The younger son's acting really reflects genuine conflicts and responses among the demands of a minority religion and culture on the one hand and the demands of the majority culture in the United States. Reading from the Sikh scriptures a passage condemning religious ostentation, he questions why his father should maintain his turban and beard despite the difficulties society imposes on them as a result. This questions is not satisfactorily resolved in a short 30-minute film, but it does present clearly and attractively the dynamics of the family's interaction.

Updated 2008 Jan 28.

Wednesday, January 23, 2008

"Hamas" by Khalid Amayreh

The January-March 2008 Volume 41, Issue 1 of The Link (www.ameu.org), published by Americans for Middle East Understanding, has an excellent article by Khalid Amayreh describing why Hamas is a legitimate political actor. http://www.ameu.org/getattachment/29eebc14-c1f8-4a5b-a779-d92affe5a3d2/Hamas.aspx

Updated May 3, 2015 to fix a broken link.

Monday, January 14, 2008

Wall Street Journal's "The Lost Archive"

As an addendum to my review of Anouar Majid's A Call for Heresy, there's an article on the front page of the January 12-3, 2008 Wall Street Journal entitled "The Lost Archive," by Andrew Higgins. It summarizes the story of photographs of manuscripts of the Quran believed to have been lost in Germany in World War II, but which have recently resurfaced.

Saturday, January 12, 2008

Divided We Fall - Film on Hate Crimes in U.S. post September 11, 2001

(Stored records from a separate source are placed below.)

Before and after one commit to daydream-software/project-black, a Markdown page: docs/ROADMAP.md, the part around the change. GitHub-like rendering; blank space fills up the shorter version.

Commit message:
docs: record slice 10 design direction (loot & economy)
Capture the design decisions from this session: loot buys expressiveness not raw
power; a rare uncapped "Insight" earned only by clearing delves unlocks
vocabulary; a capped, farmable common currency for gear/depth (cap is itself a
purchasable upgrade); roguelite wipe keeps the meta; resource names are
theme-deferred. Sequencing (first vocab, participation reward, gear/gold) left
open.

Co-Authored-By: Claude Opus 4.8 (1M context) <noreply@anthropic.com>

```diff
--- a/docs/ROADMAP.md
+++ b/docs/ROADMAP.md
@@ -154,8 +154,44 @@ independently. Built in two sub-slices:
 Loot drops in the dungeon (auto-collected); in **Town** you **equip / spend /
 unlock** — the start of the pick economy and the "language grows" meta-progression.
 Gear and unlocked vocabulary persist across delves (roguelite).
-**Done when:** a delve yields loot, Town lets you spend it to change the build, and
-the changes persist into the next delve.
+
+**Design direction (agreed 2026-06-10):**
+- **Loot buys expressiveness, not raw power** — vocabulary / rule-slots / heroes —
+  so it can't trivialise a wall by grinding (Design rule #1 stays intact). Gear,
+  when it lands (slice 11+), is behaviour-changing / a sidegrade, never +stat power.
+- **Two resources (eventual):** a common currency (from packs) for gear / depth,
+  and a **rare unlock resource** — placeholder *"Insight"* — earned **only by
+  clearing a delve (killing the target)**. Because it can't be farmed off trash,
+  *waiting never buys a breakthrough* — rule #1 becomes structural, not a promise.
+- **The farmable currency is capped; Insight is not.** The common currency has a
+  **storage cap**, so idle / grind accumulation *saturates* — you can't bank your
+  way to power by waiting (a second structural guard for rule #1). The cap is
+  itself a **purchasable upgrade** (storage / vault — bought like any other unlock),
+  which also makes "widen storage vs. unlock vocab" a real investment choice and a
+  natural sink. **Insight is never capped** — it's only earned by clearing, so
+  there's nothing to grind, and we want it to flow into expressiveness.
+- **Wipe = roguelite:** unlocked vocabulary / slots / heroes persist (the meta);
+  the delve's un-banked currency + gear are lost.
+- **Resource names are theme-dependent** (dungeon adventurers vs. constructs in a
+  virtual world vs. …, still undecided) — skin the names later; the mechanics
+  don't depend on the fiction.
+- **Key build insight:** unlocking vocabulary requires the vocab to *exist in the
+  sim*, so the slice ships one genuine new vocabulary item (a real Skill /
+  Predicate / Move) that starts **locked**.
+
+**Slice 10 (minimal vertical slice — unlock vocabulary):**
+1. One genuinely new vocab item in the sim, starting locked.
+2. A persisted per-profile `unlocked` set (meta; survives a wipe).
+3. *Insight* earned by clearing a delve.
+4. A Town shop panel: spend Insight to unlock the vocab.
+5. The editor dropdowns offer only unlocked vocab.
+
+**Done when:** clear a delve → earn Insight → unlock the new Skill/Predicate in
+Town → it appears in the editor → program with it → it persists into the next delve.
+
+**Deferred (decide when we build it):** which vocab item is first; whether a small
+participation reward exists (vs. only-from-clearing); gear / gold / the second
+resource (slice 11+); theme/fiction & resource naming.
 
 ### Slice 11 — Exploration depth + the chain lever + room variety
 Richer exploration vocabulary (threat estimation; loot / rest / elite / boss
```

I encourage people to participate in the promotion of the film Divided We Fall: Americans in the Aftermath. The producers of the film also have a MySpace page: http://www.myspace.com/dwf_film. Valerie Kaur made the film with her cousin Sonny. The film is not released yet, but the producers are arranging screeings and programs around the country. You can also work to arrange a screening in your area.

If you are interested in arranging a screening in Augusta, GA, please e-mail me at [e-mail removed].

Islamic Science Rediscovered - Traveling Museum Exhibit

An article in my local paper mentioned (for some reason the paper's web site does not carry the article) mentioned the Islamic Science Rediscovered exhibit at the Liberty Science Center in Jersey City, NJ, USA. (This exhibited ended on January 6, 2008.) It is produced by MTE Studios of South Africa and Dubai. More detailed information can be found at http://www.sultans-of-science.com/. I don't yet have information on where the exhibit will be next.

Tuesday, January 08, 2008

Recommendation: Film "Road to Guantanamo"

While not "Muslim media", I have decided to post some comments on things which might interest readers of this blog. If not comments, pointers to things they may not know about yet.

The film Road to Guantanamo is worth seeing. I saw it at an Amnesty International/World Can't Wait screening in Atlanta yesterday. This morning I saw that the film was released in 2006, and I had no idea it existed until I saw it on the GeorgiaPeace.org web site calendar.

While you can read about the horrifying things in the movie, and if you're sensitive to violence and profanity skip this movie (but still go do something about this Bush regime's embrace of torture), I thought I'd mention a few funny things from the movie.

These four British Muslims are generally hapless in a Rosencrantz and Guildenstern kind of way (and we know how they ended up). When they're talking about going to Afghanistan, one of them motivates the others by talking about the big naan in Afghanistan. I started laughing, but no one else was laughing. Kind of like when I saw I'm Gonna Git You Sucka in a theater in South Chicago, and everyone would be laughing and I did not know what was going on.

Another funny scene is one of the British Muslims rapping to a decent U.S. soldier.

But really, the humorous scenes in this moview are few and far between. Of course there's a lot of information out there about the U.S.-operated detention facilities where torture is practiced, but don't neglect James J. Yee's book For God and Country: Faith and Patriotism Under Fire. For more information on James, visit http://www.justiceforyee.com/.